After being examined by doctors, Bayles was diagnosed with endometrial cancer and her health was declining, she left her hometown to live with her daughter in Pasadena.
Bayles told ABC13’s Ted Oberg: “I’m used to cooking and … doing a lot of things.
The family bought a hospital bed to make Bayles feel more comfortable at home. But because Bayles says she can’t sit upright, she can’t get to her appointments by car or public transport.
Her daughter said the family paid for transportation for her first few radiation treatments at Methodist Hospital in downtown Houston.
“They would come and get me out of bed and take me to a gala,” Bayles said.
However, with each transportation estimated at $500 a day, radiation therapy five days a week, as her doctor wanted, was not an option. With her credit card depleted, Bayles’ daughter said she considered taking out a home loan. She said the family could not afford to pay.
“The great news is that cancer treatments are better than ever, but if you miss them or if you can’t finish them, we don’t want anything to stand between the cancer patient and being able to do it. completed the treatment and had Letitia Thompson, the American Cancer Society’s Vice President of Regional Cancer Control for the Southern Region, say the most successful outcome they could.

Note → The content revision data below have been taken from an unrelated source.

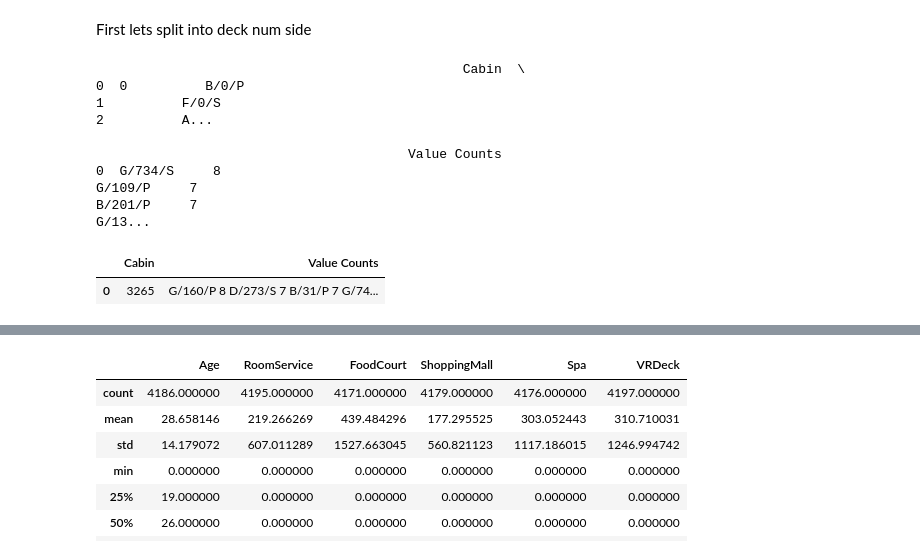
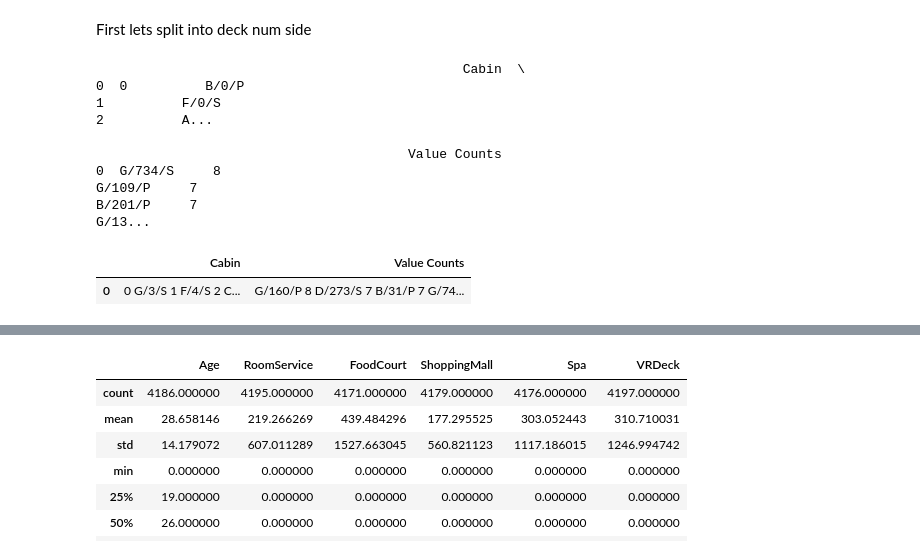
Before and after one commit to lseeker5/Spaceship-Titanic, a Jupyter notebook: spaceship-titanic-v1.ipynb, the cells around one changed output, grey strips where cells are left out. Saved outputs shown, nothing was run; the diff lists cells and outputs as text; code cells hidden in the pictures.

```diff
--- a/spaceship-titanic-v1.ipynb
+++ b/spaceship-titanic-v1.ipynb
@@ -151,32 +151,32 @@ deck = ['Cabin','Value Counts']
 # pd.set_option('display.max_rows', None)
 
 # print(, test['Cabin'].value_counts(), sep ='/t')
 
 # For train
 
 train_deck.append(train['Cabin'])
 train_count.append(train['Cabin'].value_counts())
 
 summary_train = pd.DataFrame(data = {deck[0] : train_deck , deck[1]: train_count})
 print(summary_train)
 
 # For test
 
-test_deck.append(test['Cabin'].nunique())
+test_deck.append(test['Cabin'])
 test_count.append(test['Cabin'].value_counts())
 
 summary_test = pd.DataFrame(data = {deck[0]:test_deck, deck[1]: test_count})
 summary_test
 # %% [output]
                                                Cabin  \
 0  0          B/0/P
 1          F/0/S
 2          A...
 
                                         Value Counts
 0  G/734/S     8
 G/109/P     7
 B/201/P     7
 G/13...
 |  | Cabin | Value Counts |
-| 0 | 3265 | G/160/P 8 D/273/S 7 B/31/P 7 G/74... |
+| 0 | 0 G/3/S 1 F/4/S 2 C... | G/160/P 8 D/273/S 7 B/31/P 7 G/74... |
```
Also changed, not shown: parts of 5 cells of this notebook.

After reaching out to various organizations for help, Bayles’ daughter saw Ted’s story on her Facebook and got in touch.
We called the American Cancer Society, and they immediately understood the unique care Bayles needed. Within a few days, they found a sponsor who would pay for all of her trips to the hospital for radiation therapy.
Thompson told us, “The conventional transportation resources we were able to provide didn’t meet her needs, and at the American Cancer Society, we consider every cancer patient’s need to be. Mail is unique and we respond as much as possible. “In her case, needing that ambulance and having it five days a week for the duration of her treatment is just something that’s going to be difficult for her family.”
When we told her about the good news, Bayles said her daughter, “come here crying and saying we’ve got help.”
“We know that there are cancer patients where simply having money for treatment or staying in a hotel for treatment can make it impossible for them to get treatment on time or complete all of their treatment,” Thompson said. mine. “We feel very honored that we were able to work in the Houston community and look at the different donors and different organizations that we know and were able to find someone who could help us. find funds to help Mary and her family.”
Bayles completed radiation therapy in January and said it was successful. Now, she’s trying to build up her strength to be able to get out of the hospital-style bed in her daughter’s living room.
“I miss that more than anything,” Bayles said.
More information about the services that the American Cancer Society provides are available online.
Residents can donate to the organization’s activities using this online form.
Do you have a tip for Ted Oberg? A problem to solve? Contact us on our tips page or submit a tip below. (On mobile? You can open our form by clicking here.)
Copyright © 2022 KTRK-TV. Copyright Registered.
https://abc13.com/transportation-to-radiation-appointment-for-cancer-patient-ride-american-society/11552717/ Pasadena woman turns to Ted for help with radiotherapy appointments